Report points to rising emission trends
2006 UNFCCC greenhouse gas data report points to rising emission trends
(Bonn, 30 October 2006) – The secretariat of the United Nations Framework Convention on Climate Change (UNFCCC) today released new data showing an upward trend in emissions of industrialized countries in the period 2000–2004.
The UNFCCC report ‘Greenhouse Gas Data, 2006’ constitutes the first complete set of data submitted by all 41 industrialized Parties of the Convention to the Bonn-based secretariat.
According to the secretariat, in the period 1990–2004, the overall emissions of industrialized countries decreased by 3.3 per cent. However, this was mostly due to a 36.8 per cent decrease in emissions on the part of economies in transition of eastern and central Europe (EITs).
Within the same time-period, the greenhouse gas emissions of the other industrialized Parties of the Convention grew by 11.0 per cent.
“The worrying fact is that EITs, which were mostly responsible for the overall emissions reductions of industrialized countries so far, as a group have experienced an emission increase of 4.1 per cent in the period 2000-2004,” said UNFCCC Executive Secretary Yvo de Boer.
“This means that industrialized countries will need to intensify their efforts to implement strong policies which reduce greenhouse gas emissions,” he added.

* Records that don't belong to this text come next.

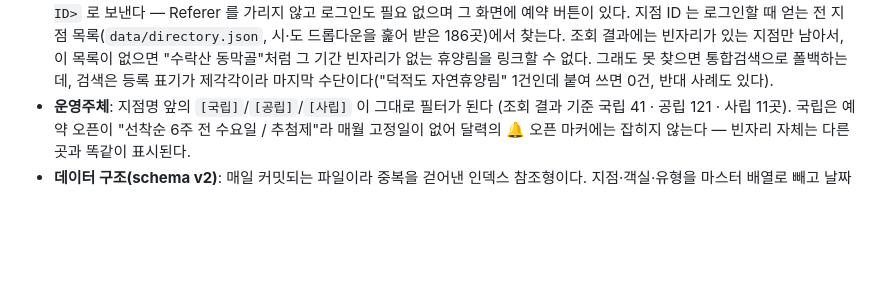
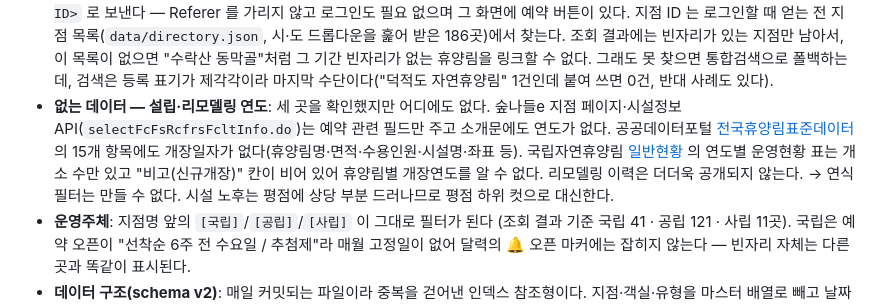
Before and after one commit to BaamjunK/foresttrip-calendar, a Markdown page: README.md, the part around the change. GitHub-like rendering; blank space fills up the shorter version.

Commit message:
설립·리모델링 연도를 구할 수 없다는 조사 결과 기록
연식 필터를 만들려 세 곳을 확인했으나 모두 없었다. 같은 조사를 반복하지 않도록
근거를 README 에 남긴다.

- 숲나들e: 지점 페이지·소개문에 연도가 없고, 시설정보 API 도 예약 필드만 준다
- 공공데이터포털 전국휴양림표준데이터: 15개 항목에 개장일자가 없다
- 국립자연휴양림 일반현황: 연도별 개소 수만 있고 "비고(신규개장)" 칸이 비어
  휴양림별 개장연도를 알 수 없다

Co-Authored-By: Claude Fable 5 <noreply@anthropic.com>

```diff
--- a/README.md
+++ b/README.md
@@ -108,6 +108,16 @@ data/                      raw.json, price_cache.json, directory.json, launchd.l
   이 목록이 없으면 "수락산 동막골"처럼 그 기간 빈자리가 없는 휴양림을 링크할 수
   없다. 그래도 못 찾으면 통합검색으로 폴백하는데, 검색은 등록 표기가 제각각이라
   마지막 수단이다("덕적도 자연휴양림" 1건인데 붙여 쓰면 0건, 반대 사례도 있다).
+- **없는 데이터 — 설립·리모델링 연도**: 세 곳을 확인했지만 어디에도 없다.
+  숲나들e 지점 페이지·시설정보 API(`selectFcFsRcfrsFcltInfo.do`)는 예약 관련
+  필드만 주고 소개문에도 연도가 없다. 공공데이터포털
+  [전국휴양림표준데이터](https://www.data.go.kr/data/15013111/standard.do)의 15개
+  항목에도 개장일자가 없다(휴양림명·면적·수용인원·시설명·좌표 등). 국립자연휴양림
+  [일반현황](https://huyang.forest.go.kr/kfsweb/kfi/kfs/cms/cmsView.do?mn=HUYG_01_03&cmsId=FC_000762)
+  의 연도별 운영현황 표는 개소 수만 있고 "비고(신규개장)" 칸이 비어 있어 휴양림별
+  개장연도를 알 수 없다. 리모델링 이력은 더더욱 공개되지 않는다.
+  → 연식 필터는 만들 수 없다. 시설 노후는 평점에 상당 부분 드러나므로
+  평점 하위 컷으로 대신한다.
 - **운영주체**: 지점명 앞의 `[국립]`/`[공립]`/`[사립]` 이 그대로 필터가 된다
   (조회 결과 기준 국립 41 · 공립 121 · 사립 11곳). 국립은 예약 오픈이 "선착순
   6주 전 수요일 / 추첨제"라 매월 고정일이 없어 달력의 🔔 오픈 마커에는 잡히지
```
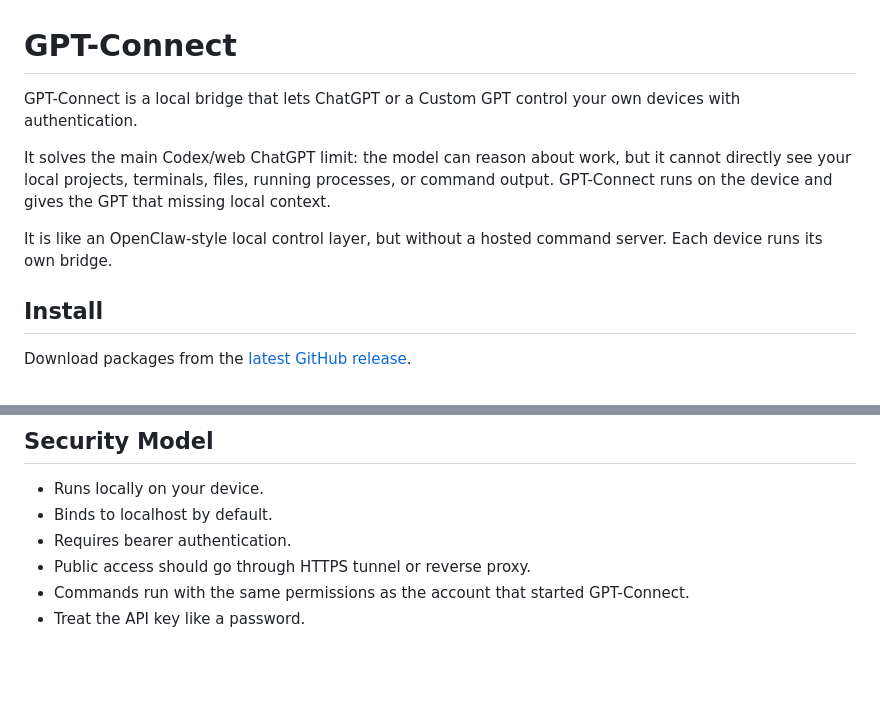
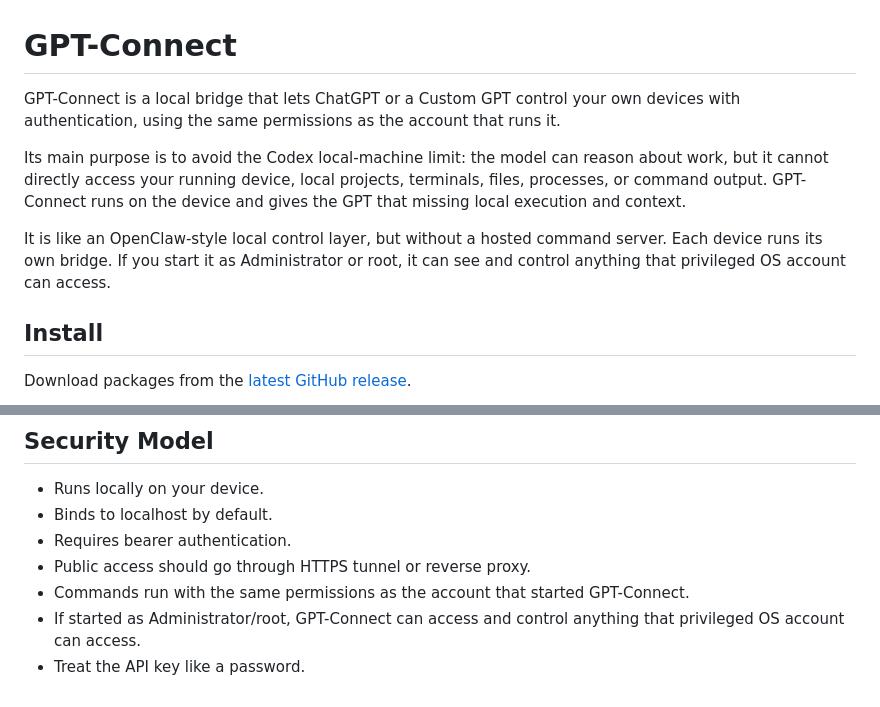
Before and after one commit to shahidx0x/gpt-connector, a Markdown page: README.md, 2 parts joined by grey strips. Rendered like a GitHub page; blank space fills up the shorter version.

Commit message:
Clarify Codex local access purpose

```diff
--- a/README.md
+++ b/README.md
@@ -1,10 +1,10 @@
 # GPT-Connect
 
-GPT-Connect is a local bridge that lets ChatGPT or a Custom GPT control your own devices with authentication.
+GPT-Connect is a local bridge that lets ChatGPT or a Custom GPT control your own devices with authentication, using the same permissions as the account that runs it.
 
-It solves the main Codex/web ChatGPT limit: the model can reason about work, but it cannot directly see your local projects, terminals, files, running processes, or command output. GPT-Connect runs on the device and gives the GPT that missing local context.
+Its main purpose is to avoid the Codex local-machine limit: the model can reason about work, but it cannot directly access your running device, local projects, terminals, files, processes, or command output. GPT-Connect runs on the device and gives the GPT that missing local execution and context.
 
-It is like an OpenClaw-style local control layer, but without a hosted command server. Each device runs its own bridge.
+It is like an OpenClaw-style local control layer, but without a hosted command server. Each device runs its own bridge. If you start it as Administrator or root, it can see and control anything that privileged OS account can access.
 
 ## Install
 
@@ -179,4 +179,5 @@ Use it to change the API key, port, ngrok token, tunnel settings, and terminal s
 - Requires bearer authentication.
 - Public access should go through HTTPS tunnel or reverse proxy.
 - Commands run with the same permissions as the account that started GPT-Connect.
+- If started as Administrator/root, GPT-Connect can access and control anything that privileged OS account can access.
 - Treat the API key like a password.
```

In particular, transport remains a sector where emission reductions are urgently required but seem to be especially difficult to achieve. Emissions from transportation grew by 23.9 per cent from 1990 to 2004.
According to the released data, the joint emissions of industrialized countries that are Parties to the Kyoto Protocol were 15.3 per cent below the 1990 level in 2004, while the individual performance of countries varied.
The Kyoto Protocol presently requires 35 industrialized countries and the European Community to reduce greenhouse gas emissions by an average of 5% below 1990 levels in its first commitment period between 2008 and 2012.
The UN’s chief climate change official pointed out that despite the emission growth in some countries in the period 2000-2004, Parties of the Kyoto Protocol stand a good chance of meeting their individual emissions reduction commitments if they speedily apply the additional domestic mitigation measures they are planning and use the Kyoto Protocol’s market-based flexibility mechanisms.
“The challenge is well understood. After its entry into force in 2005, the Kyoto Protocol is now firmly in place and is guiding industrialized countries in identifying and implementing policy options, including the Protocol’s flexibility mechanisms, to meet their targets under the treaty,” underlined de Boer.
One promising option for meeting the Kyoto Protocol targets is the use of the clean development mechanism (CDM). The CDM permits industrialized countries to invest in sustainable development projects that reduce emissions in developing countries and thereby generate tradable emission credits.
To date, around 375 CDM projects have been registered, with a total estimated emission reduction potential of more than 600 million tones. More than 900 more projects are in the pipeline. The total estimated emission reduction potential of all projects currently in the CDM pipeline in the period up to 2012 stands at around 1.4 billion tonnes, which amounts to about 12% of what industrialized Kyoto Protocol Parties emitted in 1990.
Last week, the UNFCCC launched the second project-based mechanism under the Kyoto Protocol: joint implementation (JI), which allows developed countries to acquire carbon credits from greenhouse gas emission reducing projects undertaken in other industrialized countries.
“In the countries that are members of the European Union, the use of the EU emissions trading scheme is growing in importance,” UNFCCC Executive Secretary Yvo de Boer said.
“We are looking forward to emissions trading between all countries with emission targets under the Kyoto Protocol when the first commitment period starts in 2008. The United Nations Climate Change Secretariat is presently putting in place the required support infrastructure to make this possible.”
“At the same time, it is clear that further global action on climate change is urgently needed to generate significant investment flows into clean technology, making use of existing and new market mechanisms,” he added.
At the United Nations Climate Change Conference - Nairobi 2006 (6 to 17 November), negotiations on the second commitment period of the Kyoto Protocol will continue, along with a dialogue on the future of the climate change process under the UNFCCC.